When the New York Jets selected Sam Darnold with the No. 3 pick in the 2018 Draft, the move came with a little bit of surprise. Not because he was perceived as being unworthy of being taken with the third selection in the draft. No one expected him to still be available.
That, and for the last nine years, the Jets had gone with defense in the first round. There were plenty of times they needed offense and could have taken someone, but they always went with defense. They had for the last nine drafts; why should this one be any different?
They needed a quarterback, and since there was a handful to choose from, they couldn’t go wrong. It was just a matter of how right they could be. By picking Darnold, the general perception is that the Jets may have finally done something right for the offense.
At the same time, they may have also selected Mark Sanchez 2.0.
Back in 2009, the Jets traded up to take USC quarterback Mark Sanchez with the No. 5 pick in the draft. This year, they traded up with the Indianapolis Colts to get in position to take Darnold, another USC quarterback, with the No. 3 pick. But the similarities don’t end there:
- Both were redshirted as freshmen.
- Both recorded big wins over Penn State in the Rose Bowl and were named MVP after throwing for 400+ yards.
- Both had turnover issues their final year in college and a similar touchdown to interception ratios (Sanchez—1.9 to .7; Darnold– 2.1 to .8)
- Both completed 64 percent of their passes, averaged eight yards an attempt, and had a career rating of 153.
Fans will be hoping that the similarities end there. Yes, it would be nice if Darnold could get the Jets to the AFC Championship game for the next couple of years. However, while Sanchez did lead the team there, the credit for the team’s success belonged more to the defense than the offense.
Incidentally, the Jets currently have a much stronger defense than they do offense. This makes it easy to see the possibility of Darnold’s career continuing to mirror Sanchez.
In a way, fans will be hoping Darnold’s start is not too much like Sanchez. The trips to the AFC Championship would be nice, but Sanchez doubled his interception total. His last year in college he threw ten; his rookie season, he threw 20.
Darnold already has enough issues with turnovers. Should his double, he is not going to be in the lineup for long. He led the FBS with 22 total turnovers last season (13 interceptions and nine fumbles). That would mean 26 picks during his rookie season. The last time any quarterback threw that many was back in 2013 when Eli Manning had 27.
That wasn’t a great year for the Giants. Eli Manning only threw 18 touchdowns, but thanks to their No. 8 ranked defense that season they still finished 7-9.
Darnold is aware of his turnover issues and has been working on them with quarterback coach Jordan Palmer. They think they’ve solved the problem:

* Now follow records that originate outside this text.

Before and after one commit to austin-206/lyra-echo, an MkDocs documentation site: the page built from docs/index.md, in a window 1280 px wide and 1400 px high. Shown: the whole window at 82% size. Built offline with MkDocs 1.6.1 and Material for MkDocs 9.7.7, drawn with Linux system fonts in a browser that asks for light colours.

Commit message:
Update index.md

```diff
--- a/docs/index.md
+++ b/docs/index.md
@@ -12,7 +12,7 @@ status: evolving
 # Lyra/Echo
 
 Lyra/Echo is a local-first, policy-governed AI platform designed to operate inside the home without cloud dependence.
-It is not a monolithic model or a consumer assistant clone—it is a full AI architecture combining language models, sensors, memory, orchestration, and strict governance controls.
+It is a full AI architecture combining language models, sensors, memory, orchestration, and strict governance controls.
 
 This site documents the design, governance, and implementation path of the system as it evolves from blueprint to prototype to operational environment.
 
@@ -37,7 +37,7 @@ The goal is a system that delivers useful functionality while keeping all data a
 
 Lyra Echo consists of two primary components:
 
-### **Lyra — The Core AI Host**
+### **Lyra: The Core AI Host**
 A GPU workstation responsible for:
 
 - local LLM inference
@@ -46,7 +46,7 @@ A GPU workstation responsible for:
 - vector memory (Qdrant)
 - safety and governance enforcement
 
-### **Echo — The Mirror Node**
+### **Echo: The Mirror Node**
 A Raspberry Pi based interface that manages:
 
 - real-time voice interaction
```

“It was just taking my left hand off the ball in the pocket, just doing too much of that,” Darnold said. “I’ve learned. I’ve watched that film over and over again. I know what to do and what not to do. Every time I take my left hand off the ball, even in a little drill, I cringe.”
Darnold made that comment in late April. In early May, during his first round of 11-on-11 drills during rookie camp, he fumbled the first snap, did it again a few plays later, and took a couple of sacks. It wasn’t a good beginning and more like Mark Sanchez and Christian Hackenberg than anyone cared to see.

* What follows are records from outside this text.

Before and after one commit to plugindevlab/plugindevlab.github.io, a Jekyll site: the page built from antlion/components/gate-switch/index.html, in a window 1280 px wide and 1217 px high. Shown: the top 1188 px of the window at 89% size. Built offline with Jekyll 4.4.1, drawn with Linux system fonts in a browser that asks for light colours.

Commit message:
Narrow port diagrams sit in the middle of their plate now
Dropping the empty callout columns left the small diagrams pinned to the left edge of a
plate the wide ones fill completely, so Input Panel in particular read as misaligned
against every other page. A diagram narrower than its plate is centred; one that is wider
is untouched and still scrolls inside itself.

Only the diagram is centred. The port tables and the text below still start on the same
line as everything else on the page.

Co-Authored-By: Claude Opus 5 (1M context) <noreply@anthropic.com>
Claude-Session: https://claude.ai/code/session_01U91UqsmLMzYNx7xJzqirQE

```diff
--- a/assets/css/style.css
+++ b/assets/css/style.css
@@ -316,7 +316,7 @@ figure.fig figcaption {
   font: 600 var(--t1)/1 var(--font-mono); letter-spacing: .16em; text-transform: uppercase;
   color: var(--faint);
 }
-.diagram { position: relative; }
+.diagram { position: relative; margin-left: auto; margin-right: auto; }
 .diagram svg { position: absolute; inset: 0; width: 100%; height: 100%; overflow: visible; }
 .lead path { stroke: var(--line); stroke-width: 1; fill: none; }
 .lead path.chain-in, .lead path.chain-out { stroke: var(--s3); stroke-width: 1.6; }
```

But does that mean the Jets have Mark Sanchez 2.0 on their hands?
It will all depend on how they proceed going forward. In Sanchez, the Jets had a guy who was pretty raw and started for just one full season in college. Darnold is considered raw as well and started only one full season. But his partial season included ten starts while Sanchez only started three during his partial season.
Sanchez started as a rookie and didn’t get much time to develop. The Jets say the plan is to sit Darnold and let him grow some more before throwing him to the wolves. But coaches say that about rookie quarterbacks all the time.
As soon as Josh McCown and/or Teddy Bridgewater struggle, the calls will be loud for the Darnold Era to begin. More often than not, when the calls start, teams tend to answer.
However, just because these guys look a lot alike does not mean they are going to play alike. But it is not hard to get that déjà vu feeling when you look at all the similarities:
- Todd Bowles is a defensive minded coach like Rex Ryan
- Sanchez didn’t have much to work with back in 2009; Darnold will not have much to work with this season (if he starts)
- The 2009 Jets had the best defense in the NFL; the 2018 defense will not be the No. 1 unit in the NFL, but they do have a number of playmakers.
For the sake of the sanity of Jets fans everywhere, hopefully, the similarities end and Darnold ends up being their quarterback of the future.